◆ **WHAT NEEDS TO BE DONE**: The answer required is how many lines of the following entries contain the word "float", with no other words.

Code change snippets:
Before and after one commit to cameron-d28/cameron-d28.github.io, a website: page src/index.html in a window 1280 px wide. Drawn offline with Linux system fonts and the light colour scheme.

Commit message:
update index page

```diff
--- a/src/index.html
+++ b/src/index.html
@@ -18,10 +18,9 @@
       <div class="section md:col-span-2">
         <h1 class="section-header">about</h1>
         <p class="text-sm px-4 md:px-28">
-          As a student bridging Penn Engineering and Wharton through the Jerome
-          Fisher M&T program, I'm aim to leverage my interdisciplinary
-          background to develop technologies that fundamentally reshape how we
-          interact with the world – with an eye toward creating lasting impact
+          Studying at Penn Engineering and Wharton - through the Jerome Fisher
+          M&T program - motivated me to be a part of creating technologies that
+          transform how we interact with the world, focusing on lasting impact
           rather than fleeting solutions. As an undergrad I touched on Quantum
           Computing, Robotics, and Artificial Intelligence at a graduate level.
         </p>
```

* * *

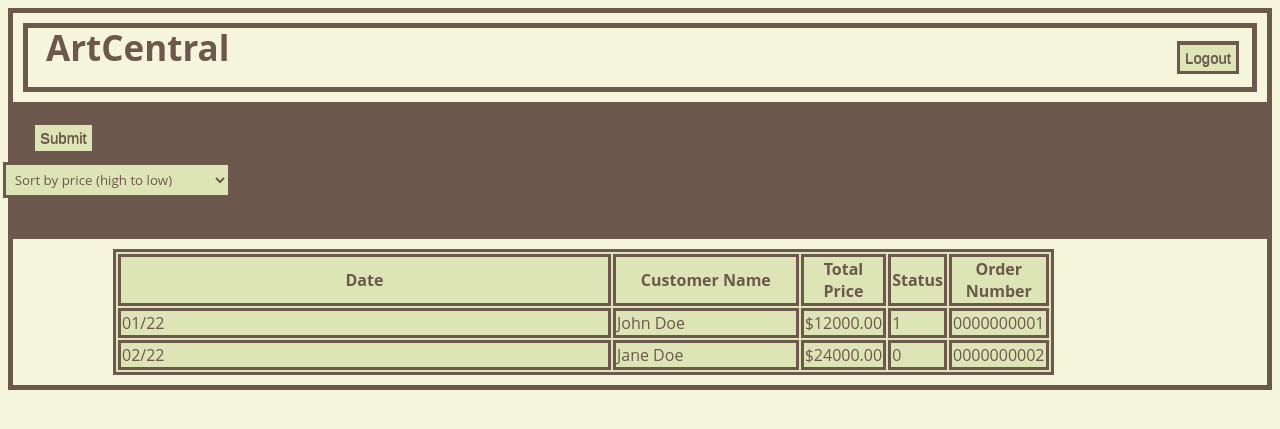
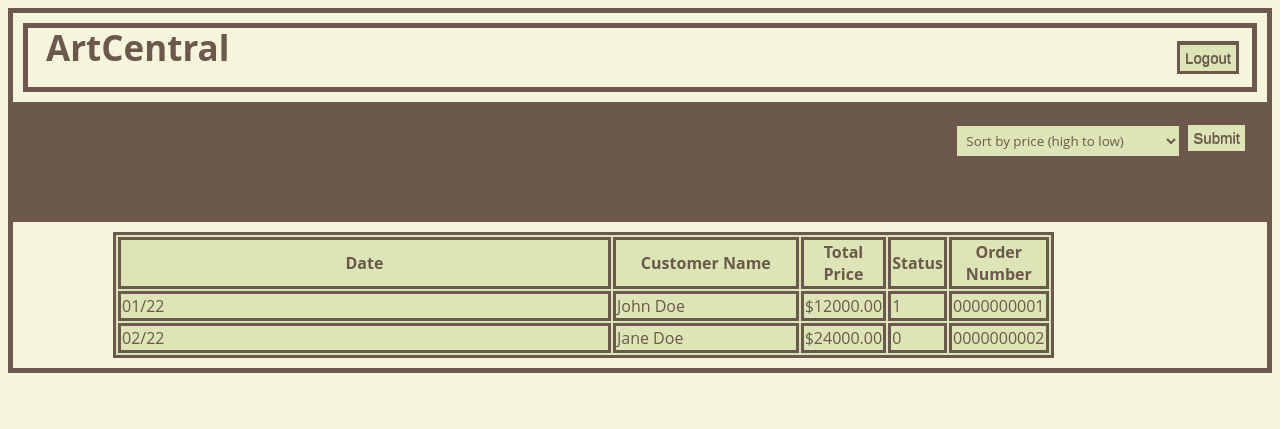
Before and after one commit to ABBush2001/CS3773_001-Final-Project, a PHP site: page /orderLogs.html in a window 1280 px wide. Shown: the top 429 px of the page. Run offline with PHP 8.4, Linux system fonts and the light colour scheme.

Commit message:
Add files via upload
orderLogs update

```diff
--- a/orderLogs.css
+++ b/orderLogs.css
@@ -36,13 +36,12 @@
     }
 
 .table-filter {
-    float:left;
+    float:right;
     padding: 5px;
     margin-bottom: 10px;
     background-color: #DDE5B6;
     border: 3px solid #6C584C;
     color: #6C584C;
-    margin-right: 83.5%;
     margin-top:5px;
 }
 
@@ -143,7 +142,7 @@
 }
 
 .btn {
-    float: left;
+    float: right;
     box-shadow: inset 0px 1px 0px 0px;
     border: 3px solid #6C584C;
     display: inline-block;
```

==

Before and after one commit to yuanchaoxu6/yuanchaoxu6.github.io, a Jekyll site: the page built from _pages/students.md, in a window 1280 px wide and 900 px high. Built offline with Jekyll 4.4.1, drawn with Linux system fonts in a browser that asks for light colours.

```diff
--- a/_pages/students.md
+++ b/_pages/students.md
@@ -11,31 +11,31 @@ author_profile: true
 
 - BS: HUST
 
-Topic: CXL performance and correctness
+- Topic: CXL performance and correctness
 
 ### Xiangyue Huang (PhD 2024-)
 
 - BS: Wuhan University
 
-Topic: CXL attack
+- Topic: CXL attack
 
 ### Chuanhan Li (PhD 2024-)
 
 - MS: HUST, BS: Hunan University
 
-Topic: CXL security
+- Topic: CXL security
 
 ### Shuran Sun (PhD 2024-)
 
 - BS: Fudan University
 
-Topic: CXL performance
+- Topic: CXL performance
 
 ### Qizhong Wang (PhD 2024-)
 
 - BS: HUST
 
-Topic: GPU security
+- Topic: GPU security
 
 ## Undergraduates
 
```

◆ **WRITTEN ANSWER**: 4